Work instructions: Work out how many lines of the listing below mention the word "February", and give only that figure.

**********

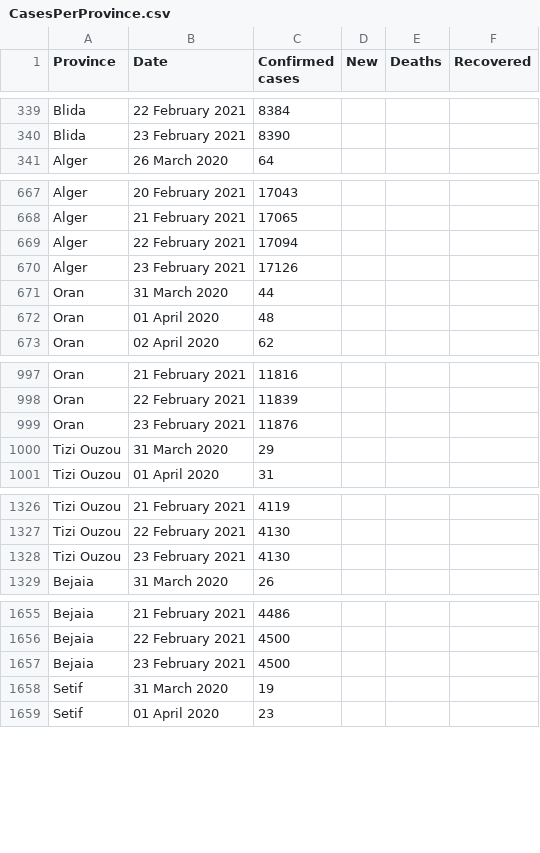
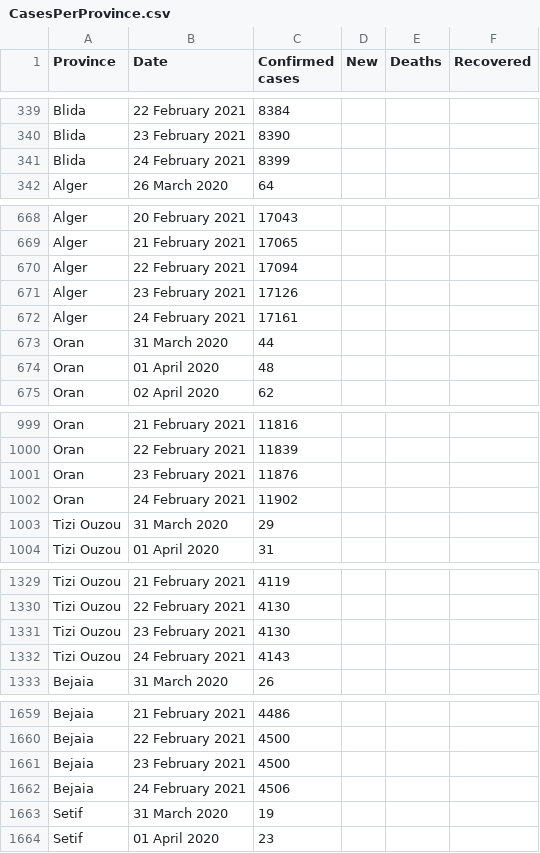
Before and after one commit to imadedd/COVID19Algeria, a CSV file: data/CasesPerProvince.csv, drawn as a sheet; only a part is shown, gaps mark what is left out; the diff covers the shown part only; the diff names each change by its address in the sheet, - before the commit and + after, or states it on an @@ line.

Commit message:
"CasesDailyUopadtes" CSV file update until 24 February 2021 at 20.59 pm "CasesPerProvince" CSV file update until 24 February 2021 at 20.59 pm

```diff
--- a/data/CasesPerProvince.csv
+++ b/data/CasesPerProvince.csv
+row 341: Blida | 24 February 2021 | 8399
+row 672: Alger | 24 February 2021 | 17161
+row 1002: Oran | 24 February 2021 | 11902
+row 1332: Tizi Ouzou | 24 February 2021 | 4143
+row 1662: Bejaia | 24 February 2021 | 4506
```
Also changed, not shown: 43 added rows elsewhere in this file.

**********

Answer to this exercise: 6